  • Pain Points: What did users struggle with most when using relevant technologies, which can either be the mobile app you're targeting or other apps/software/hardware? What frustrations did they face? The more specific the better. Include photos or app screenshots showing what users struggled with.
  • Wishes and Desires: What did users really want that can't currently be done (or be done well) using current technologies?
  • Unexpected Behaviors: What user behaviors surprised you?

Most importantly, don't suggest any solutions yet. The findings of user research include problems and opportunities. You will begin thinking about solutions in Assignment 2.

Problem Statement

[Note that a draft of this part is due on Wednesday, Oct 16]

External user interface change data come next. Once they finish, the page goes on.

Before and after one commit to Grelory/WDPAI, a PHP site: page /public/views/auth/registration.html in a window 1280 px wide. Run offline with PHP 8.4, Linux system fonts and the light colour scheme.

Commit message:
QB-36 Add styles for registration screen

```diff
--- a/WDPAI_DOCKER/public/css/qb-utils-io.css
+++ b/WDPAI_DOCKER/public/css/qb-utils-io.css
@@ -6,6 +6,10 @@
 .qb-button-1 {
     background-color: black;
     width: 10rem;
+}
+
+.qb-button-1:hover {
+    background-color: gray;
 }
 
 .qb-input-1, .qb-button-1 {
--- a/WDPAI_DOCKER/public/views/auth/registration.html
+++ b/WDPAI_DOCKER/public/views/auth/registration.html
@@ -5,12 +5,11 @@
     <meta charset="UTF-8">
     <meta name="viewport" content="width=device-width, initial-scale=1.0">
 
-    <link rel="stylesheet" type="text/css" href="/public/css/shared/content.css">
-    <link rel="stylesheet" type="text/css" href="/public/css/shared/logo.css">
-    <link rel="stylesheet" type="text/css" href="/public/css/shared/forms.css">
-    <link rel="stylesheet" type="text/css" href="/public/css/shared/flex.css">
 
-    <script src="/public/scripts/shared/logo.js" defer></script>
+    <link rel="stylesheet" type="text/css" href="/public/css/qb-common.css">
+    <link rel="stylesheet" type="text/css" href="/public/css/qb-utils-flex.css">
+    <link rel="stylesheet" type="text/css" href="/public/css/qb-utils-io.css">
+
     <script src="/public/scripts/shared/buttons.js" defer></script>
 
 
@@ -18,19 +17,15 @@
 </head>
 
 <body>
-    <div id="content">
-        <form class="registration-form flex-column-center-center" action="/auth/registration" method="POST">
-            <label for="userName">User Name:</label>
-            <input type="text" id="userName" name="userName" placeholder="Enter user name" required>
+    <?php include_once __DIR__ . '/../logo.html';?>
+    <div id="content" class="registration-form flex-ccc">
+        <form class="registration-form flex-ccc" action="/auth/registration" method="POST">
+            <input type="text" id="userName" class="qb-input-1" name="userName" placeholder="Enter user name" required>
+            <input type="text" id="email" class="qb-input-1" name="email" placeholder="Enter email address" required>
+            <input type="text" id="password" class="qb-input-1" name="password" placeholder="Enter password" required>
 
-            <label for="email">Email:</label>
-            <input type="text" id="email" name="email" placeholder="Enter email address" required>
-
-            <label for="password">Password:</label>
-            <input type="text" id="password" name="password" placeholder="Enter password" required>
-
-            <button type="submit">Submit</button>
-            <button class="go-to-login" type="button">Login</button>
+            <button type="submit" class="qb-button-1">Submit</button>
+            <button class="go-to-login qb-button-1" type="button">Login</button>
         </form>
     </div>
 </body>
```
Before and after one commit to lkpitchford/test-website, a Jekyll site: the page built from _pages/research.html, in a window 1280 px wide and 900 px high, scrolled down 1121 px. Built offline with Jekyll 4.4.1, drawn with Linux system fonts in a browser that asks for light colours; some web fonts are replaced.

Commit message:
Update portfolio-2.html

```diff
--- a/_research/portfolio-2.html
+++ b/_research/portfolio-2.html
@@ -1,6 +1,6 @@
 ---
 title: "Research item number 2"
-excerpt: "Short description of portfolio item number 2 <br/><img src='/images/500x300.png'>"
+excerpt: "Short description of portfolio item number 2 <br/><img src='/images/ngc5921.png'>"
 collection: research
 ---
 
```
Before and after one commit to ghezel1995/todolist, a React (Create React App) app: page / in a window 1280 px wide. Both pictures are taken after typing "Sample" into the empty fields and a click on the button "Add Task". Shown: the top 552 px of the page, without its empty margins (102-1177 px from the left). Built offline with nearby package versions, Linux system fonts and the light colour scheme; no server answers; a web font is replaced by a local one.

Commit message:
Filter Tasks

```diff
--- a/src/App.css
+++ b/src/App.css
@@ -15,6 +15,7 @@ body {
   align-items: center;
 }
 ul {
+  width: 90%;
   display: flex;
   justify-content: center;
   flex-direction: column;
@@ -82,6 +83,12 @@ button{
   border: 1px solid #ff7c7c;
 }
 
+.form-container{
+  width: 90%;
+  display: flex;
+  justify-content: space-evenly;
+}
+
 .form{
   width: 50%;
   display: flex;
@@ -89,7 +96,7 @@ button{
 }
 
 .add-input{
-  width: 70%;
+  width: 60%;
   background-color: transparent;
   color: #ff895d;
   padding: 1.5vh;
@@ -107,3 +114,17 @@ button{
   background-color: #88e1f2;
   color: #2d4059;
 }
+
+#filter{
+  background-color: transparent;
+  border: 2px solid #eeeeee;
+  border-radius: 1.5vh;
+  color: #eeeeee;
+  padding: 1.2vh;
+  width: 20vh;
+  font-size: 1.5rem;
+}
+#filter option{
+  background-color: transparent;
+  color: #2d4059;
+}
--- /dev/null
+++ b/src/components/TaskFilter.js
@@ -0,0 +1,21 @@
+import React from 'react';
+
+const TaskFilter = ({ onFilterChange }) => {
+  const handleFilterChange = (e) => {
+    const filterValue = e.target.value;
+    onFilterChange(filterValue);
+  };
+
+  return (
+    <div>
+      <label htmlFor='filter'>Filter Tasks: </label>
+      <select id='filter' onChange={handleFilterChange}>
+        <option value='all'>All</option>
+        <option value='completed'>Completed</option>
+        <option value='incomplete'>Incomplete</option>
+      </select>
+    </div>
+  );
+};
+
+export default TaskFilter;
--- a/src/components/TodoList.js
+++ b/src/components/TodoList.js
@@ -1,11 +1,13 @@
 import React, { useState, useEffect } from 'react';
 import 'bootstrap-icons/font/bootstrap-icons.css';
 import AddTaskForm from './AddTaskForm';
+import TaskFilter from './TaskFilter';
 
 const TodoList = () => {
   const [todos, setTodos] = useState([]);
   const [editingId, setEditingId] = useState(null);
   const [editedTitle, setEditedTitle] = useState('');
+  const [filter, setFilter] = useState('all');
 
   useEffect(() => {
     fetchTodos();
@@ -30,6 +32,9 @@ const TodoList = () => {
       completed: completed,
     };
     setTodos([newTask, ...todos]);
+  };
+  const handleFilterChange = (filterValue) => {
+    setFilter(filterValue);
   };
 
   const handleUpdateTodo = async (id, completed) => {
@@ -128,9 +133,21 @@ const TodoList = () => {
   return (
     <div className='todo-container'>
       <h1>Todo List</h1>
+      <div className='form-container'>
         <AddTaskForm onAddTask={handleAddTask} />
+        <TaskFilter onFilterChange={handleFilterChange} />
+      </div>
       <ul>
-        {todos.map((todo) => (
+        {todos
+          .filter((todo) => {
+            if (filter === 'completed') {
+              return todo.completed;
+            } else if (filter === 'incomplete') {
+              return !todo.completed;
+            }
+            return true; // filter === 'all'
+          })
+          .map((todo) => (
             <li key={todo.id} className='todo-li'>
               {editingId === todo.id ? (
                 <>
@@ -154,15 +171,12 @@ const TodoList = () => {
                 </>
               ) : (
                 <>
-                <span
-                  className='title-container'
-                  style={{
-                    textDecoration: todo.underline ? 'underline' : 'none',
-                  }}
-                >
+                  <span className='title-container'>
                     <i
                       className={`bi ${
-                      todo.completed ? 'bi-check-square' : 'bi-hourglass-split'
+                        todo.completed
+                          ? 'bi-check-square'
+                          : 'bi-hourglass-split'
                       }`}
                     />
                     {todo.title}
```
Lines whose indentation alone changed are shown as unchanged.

After you've finished writing up your research findings, you're ready for the all-important Problem Statement. This statement is so important that we make it due in class on Wednesday, Oct 16 so that your TA can give you feedback before you finalize it.

Here is a good definition (slightly reworded):

A problem statement is used to summarize who a particular user is, the user's need, and why the need is important to that user.

The Problem Statement takes what you've learned from user research and captures the exact problem that your project aims to solve and why it matters. It's one of the most important parts that employers read in your entire case study. Your problem statement should be one or two sentences. Refer to relevant lectures for how to write it. In general, it should ...

  • define both a target user group and their specific goal
    • This group should be specific so you can come up with an original solution (e.g., 'UCSD students' is too broad), but not so specific that your solution matters to very few people (e.g., 'my aunt Ethel' is too narrow)
  • define a core problem experienced by the user group
    • This core problem should come directly out of the strongest findings from your user research
  • show how that core problem matters to the user's life in a meaningful way
  • not propose a solution yet
  • be easily understandable by non-designers (e.g., if you tell it to someone at a coffee shop, they should instantly understand what problem you're aiming to solve)

You can write your problem statement in many formats. If you want some guidance, this article proposes a three-part format:

Traditional problem statements have 3 components: 1) a user, 2) a need, and 3) a goal. These are then combined following the pattern: [A user] needs [need] in order to accomplish [goal].

The [user] should correspond to a specific persona or real end-user segment you've done research on.

The [need] should be real, should belong to users, should not be made up by the team, and should not be phrased as a solution.

The [goal] is the result of meeting that need. It should be rooted in empathy. Look beyond the obvious – what will this solution allow the user to accomplish? For example, think about the user's hopes, fears, and motivations.

Conversely, here are some properties of bad problem statements:

  • Doesn't define a user group
  • Defines a user group that's too broad or narrow
  • Doesn't provide a well-defined goal or core problem
  • Already jumps to a proposed solution
  • Feels unrealistic if you pitch it to potential employers

Frequently Asked Questions

Q: Can we see examples of user research write-ups?

A: Look at the relevant lecture slides. But be aware that not all examples contain all of the components that we're looking for in this assignment.

Q: Is there an exact format or template that we should follow in the write-up?

A: We provided suggestions in lecture, but as you can see from some example case studies, everyone uses a slightly different format. Just think about what tells a good story to potential employers, and keep APS in mind.

Q: How come some of the examples we saw in lecture didn't have all the requirements for this assignment?

A: Because they weren't from this class. You can use lecture examples as inspiration, but make sure to meet the requirements of this assignment.

Q: For user research, How many participants are enough? or How much data is enough? (for data science).

A: See lecture slides for details.